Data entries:
== Segment start ==
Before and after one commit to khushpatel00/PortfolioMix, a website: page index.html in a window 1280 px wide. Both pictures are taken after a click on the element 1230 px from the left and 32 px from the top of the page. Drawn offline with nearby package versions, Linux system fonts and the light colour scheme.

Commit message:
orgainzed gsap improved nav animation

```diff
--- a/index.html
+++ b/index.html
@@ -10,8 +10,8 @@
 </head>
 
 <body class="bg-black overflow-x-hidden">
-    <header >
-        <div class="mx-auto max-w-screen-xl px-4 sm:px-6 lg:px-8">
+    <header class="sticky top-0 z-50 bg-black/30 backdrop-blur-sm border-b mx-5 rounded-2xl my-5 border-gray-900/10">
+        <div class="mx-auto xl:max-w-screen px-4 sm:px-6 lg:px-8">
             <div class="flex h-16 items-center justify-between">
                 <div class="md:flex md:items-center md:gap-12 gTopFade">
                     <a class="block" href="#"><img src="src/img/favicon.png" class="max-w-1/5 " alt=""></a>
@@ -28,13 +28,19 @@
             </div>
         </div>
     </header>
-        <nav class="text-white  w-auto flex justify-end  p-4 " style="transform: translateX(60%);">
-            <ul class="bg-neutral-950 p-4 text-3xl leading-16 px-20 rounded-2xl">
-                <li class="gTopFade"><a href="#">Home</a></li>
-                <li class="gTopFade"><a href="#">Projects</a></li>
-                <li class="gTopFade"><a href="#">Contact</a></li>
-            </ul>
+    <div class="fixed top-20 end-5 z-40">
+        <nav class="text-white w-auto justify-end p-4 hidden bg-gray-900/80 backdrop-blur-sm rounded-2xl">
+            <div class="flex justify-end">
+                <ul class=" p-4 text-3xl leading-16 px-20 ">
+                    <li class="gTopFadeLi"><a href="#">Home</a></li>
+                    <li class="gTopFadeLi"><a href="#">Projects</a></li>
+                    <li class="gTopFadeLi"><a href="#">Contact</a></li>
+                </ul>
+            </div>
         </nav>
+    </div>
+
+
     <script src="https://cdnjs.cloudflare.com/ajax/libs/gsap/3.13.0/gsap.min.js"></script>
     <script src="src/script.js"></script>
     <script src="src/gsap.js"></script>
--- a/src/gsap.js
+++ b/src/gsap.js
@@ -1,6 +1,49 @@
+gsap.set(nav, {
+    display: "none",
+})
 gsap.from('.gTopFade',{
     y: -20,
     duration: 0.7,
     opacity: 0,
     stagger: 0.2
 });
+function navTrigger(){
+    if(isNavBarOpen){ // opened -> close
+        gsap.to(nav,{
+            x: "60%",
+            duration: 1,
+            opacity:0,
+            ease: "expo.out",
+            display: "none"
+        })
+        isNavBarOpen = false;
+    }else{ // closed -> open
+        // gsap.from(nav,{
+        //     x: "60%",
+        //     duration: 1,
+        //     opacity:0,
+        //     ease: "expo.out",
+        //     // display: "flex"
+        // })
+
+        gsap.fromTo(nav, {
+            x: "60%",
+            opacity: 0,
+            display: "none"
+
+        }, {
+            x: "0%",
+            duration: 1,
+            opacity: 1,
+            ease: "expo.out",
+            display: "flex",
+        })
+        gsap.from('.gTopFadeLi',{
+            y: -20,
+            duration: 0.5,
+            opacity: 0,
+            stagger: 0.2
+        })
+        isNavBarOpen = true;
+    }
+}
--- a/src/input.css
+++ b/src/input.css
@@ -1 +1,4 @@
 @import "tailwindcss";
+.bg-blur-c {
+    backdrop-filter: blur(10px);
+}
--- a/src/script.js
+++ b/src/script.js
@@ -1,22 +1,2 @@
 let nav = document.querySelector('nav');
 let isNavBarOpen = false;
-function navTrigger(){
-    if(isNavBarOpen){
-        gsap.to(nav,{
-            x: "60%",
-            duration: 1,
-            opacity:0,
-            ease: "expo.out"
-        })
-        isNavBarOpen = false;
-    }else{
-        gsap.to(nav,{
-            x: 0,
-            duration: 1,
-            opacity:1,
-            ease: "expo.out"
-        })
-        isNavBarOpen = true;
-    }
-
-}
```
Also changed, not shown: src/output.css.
== Segment end ==
§ Assignment
Check each line of the data above for the string "hidden", and copy the ones that have it.

§ Task answer
 <body class="bg-black overflow-x-hidden">
+        <nav class="text-white w-auto justify-end p-4 hidden bg-gray-900/80 backdrop-blur-sm rounded-2xl">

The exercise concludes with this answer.